Yann Tiersen has spent the last 15 years on the island Ushant, located in the Celtic Sea between Cornwall and Brittany. It’s there that he built his own studio, The Eskal, in an abandoned discotheque, and it’s perhaps unsurprising that the inspiration for ALL comes predominantly from this environment. But Tiersen hasn’t simply looked out of his window or taken strolls along the coast line for his influences. As the title of the album suggests, he’s looking at the bigger picture, taking time to understand how life on the planet fits together and how it can co-exist and remain or not remain in balance.
Taking field recordings from various locations, Tiersen has created an album that works on a number of levels, and listening to ALL completely devoid of context is a rewarding listen. Those already familiar with his work will know that his compositions have the ability to get under your skin, they work their way into the subconscious and trigger a dizzying array of emotions – from ecstatic joy, through introspective reflection and occasionally, unexpected floods of tears.
Dig a little deeper, however, and the album becomes a far more expansive and thought provoking experience. Utilising field recordings and incorporating them into his music, Tiersen gives these compositions a narrative without the need for vocals. When vocals do make an appearance, provided by guests Anna von Hausswolff, Ólavur Jakobsen and Emilie Tiersen, they are either wordless motifs or sung in Breton (the language of Brittany).

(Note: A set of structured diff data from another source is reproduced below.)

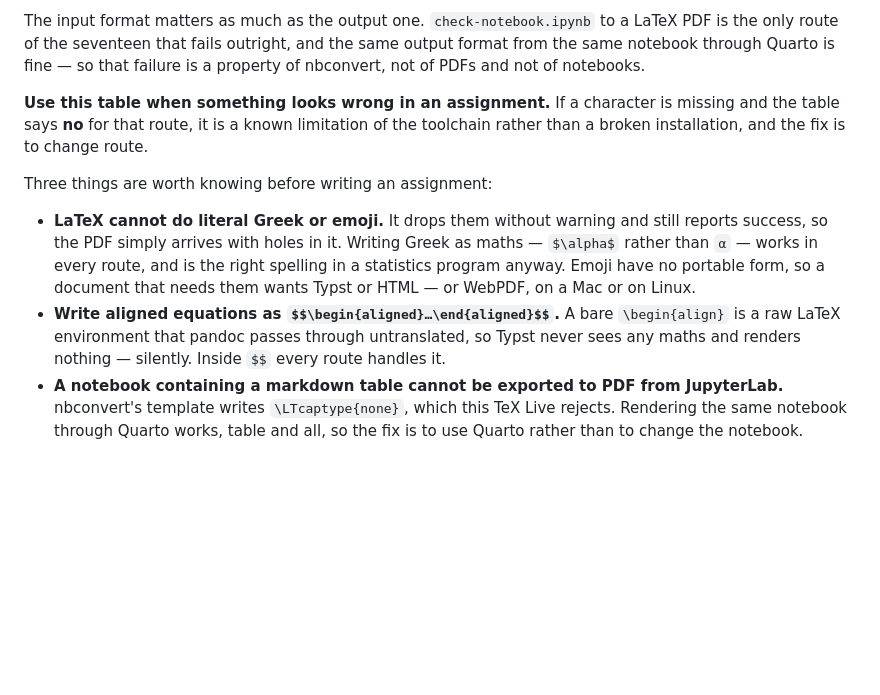
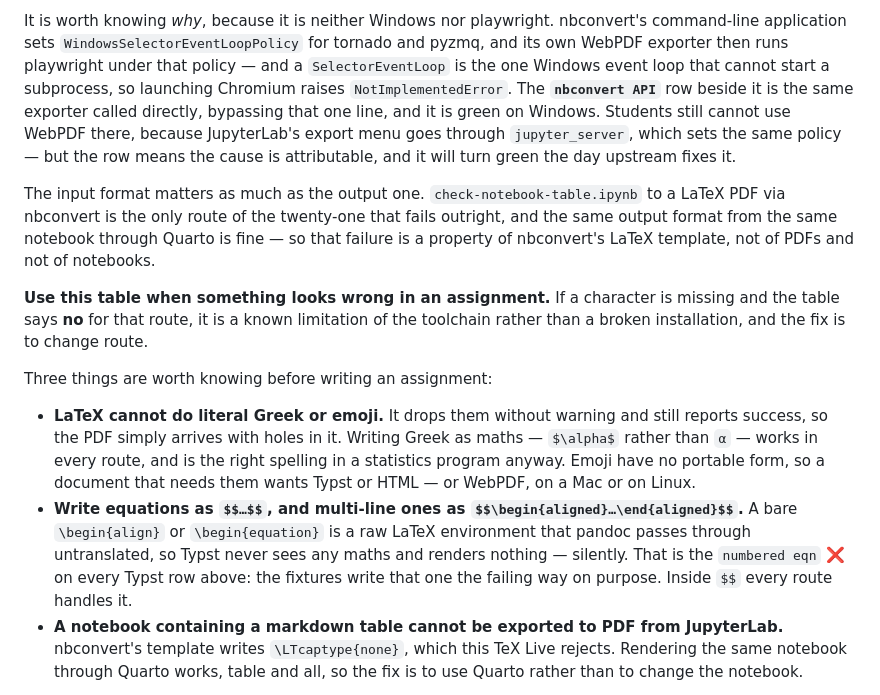
Before and after one commit to UBC-MDS/mds-setup-check, a Markdown page: README.md, the part around one of its changes. Rendered like a GitHub page; blank space fills up the shorter version.

```diff
--- a/README.md
+++ b/README.md
@@ -172,8 +175,18 @@ Linux. `make check` knows this and does not fail the Windows run over it.
 
-The input format matters as much as the output one. `check-notebook.ipynb` to a
-LaTeX PDF is the only route of the seventeen that fails outright, and the same
-output format from the same notebook through Quarto is fine — so that failure is a
-property of nbconvert, not of PDFs and not of notebooks.
+It is worth knowing *why*, because it is neither Windows nor playwright. nbconvert's
+command-line application sets `WindowsSelectorEventLoopPolicy` for tornado and pyzmq,
+and its own WebPDF exporter then runs playwright under that policy — and a
+`SelectorEventLoop` is the one Windows event loop that cannot start a subprocess, so
+launching Chromium raises `NotImplementedError`. The **`nbconvert API`** row beside it
+is the same exporter called directly, bypassing that one line, and it is green on
+Windows. Students still cannot use WebPDF there, because JupyterLab's export menu goes
+through `jupyter_server`, which sets the same policy — but the row means the cause is
+attributable, and it will turn green the day upstream fixes it.
+
+The input format matters as much as the output one. `check-notebook-table.ipynb` to a
+LaTeX PDF via nbconvert is the only route of the twenty-one that fails outright, and
+the same output format from the same notebook through Quarto is fine — so that failure
+is a property of nbconvert's LaTeX template, not of PDFs and not of notebooks.
 
 **Use this table when something looks wrong in an assignment.** If a character is
 missing and the table says **no** for that route, it is a known limitation of the
@@ -186,10 +199,12 @@ Three things are worth knowing before writing an assignment:
   as maths — `$\alpha$` rather than `α` — works in every route, and is the right
   spelling in a statistics program anyway. Emoji have no portable form, so a
   document that needs them wants Typst or HTML — or WebPDF, on a Mac or on Linux.
-- **Write aligned equations as `$$\begin{aligned}…\end{aligned}$$`.** A bare
-  `\begin{align}` is a raw LaTeX environment that pandoc passes through
-  untranslated, so Typst never sees any maths and renders nothing — silently.
-  Inside `$$` every route handles it.
+- **Write equations as `$$…$$`, and multi-line ones as
+  `$$\begin{aligned}…\end{aligned}$$`.** A bare `\begin{align}` or
+  `\begin{equation}` is a raw LaTeX environment that pandoc passes through
+  untranslated, so Typst never sees any maths and renders nothing — silently. That is
+  the `numbered eqn` ❌ on every Typst row above: the fixtures write that one the
+  failing way on purpose. Inside `$$` every route handles it.
 - **A notebook containing a markdown table cannot be exported to PDF from
   JupyterLab.** nbconvert's template writes `\LTcaptype{none}`, which this TeX Live
   rejects. Rendering the same notebook through Quarto works, table and all, so the
```
Also changed, not shown: other parts of README.md (+26 -23 lines).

The album opens with Tempelhof, named after the former German airport. From Nazi airbase through to public park and festival site to its use as a refugee camp, Tempelhof is an area whose significance has shifted consistently. The piece opens with the sounds of children playing and develops into a beautiful and heartbreaking piano meditation that is undercut by a slightly menacing bass tone. So much history and significance at one site over the course of a few years is expertly encapsulated, leading to the conclusion that it will continue to change in the future, with or without human interference.
The album seamlessly merges the sounds of nature with Tiersen’s piano, electronics and violins. Koad features the twittering of bird song chattering in unison with a heavenly vocal, as Tiersen switches between delicate piano motifs and forceful, swelling pulses. Erc’h treads a similar path, with strings, feedback and birdsong coming together perfectly. When the vocals come in it is hard not to be reminded of Sigur Rós in their early pomp: it sounds like a hymn to the natural world and possesses the required beauty needed to give praise.
Pell takes the cries of a baby and adds them into a shimmering soundscape. Sounding not unlike Enya at times, this slowly unfurling song can’t help but trigger an emotional response. Windchimes clatter, Tiersen’s electronics carefully replicate animalistic calls, and at the heart of it all is that human sound, made at the most vulnerable time in life.
The album is crammed with references to nature, not just in the field recordings used but in the song titles too. Alongside location names, are Koad (Wood) Prad (Meadow) and Helo (Sun). Usal Road, meanwhile, was written about Tiersen being chased by a mountain lion in 2014 at that location. Prad features bird calls that are every bit as beautiful as the sparse piano that accompanies them. The other theme that appears to run throughout is the transient nature of place, time, and meaning.
Tempelhof alludes to the constant change of environment, political attitudes, and the ability of people and nature to reclaim, while the Final track Beure Kentañ, which translates as First Morning, perhaps suggests that a new dawn is upon us. With sounds of youth and nature combining over the course of ALL, it’s hard not to think of the recent Climate Change strikes undertaken by the youth of the country. Change is coming and the planet can be healed from the chaos bought about by the human race, but it’s going to take all of us to make it happen.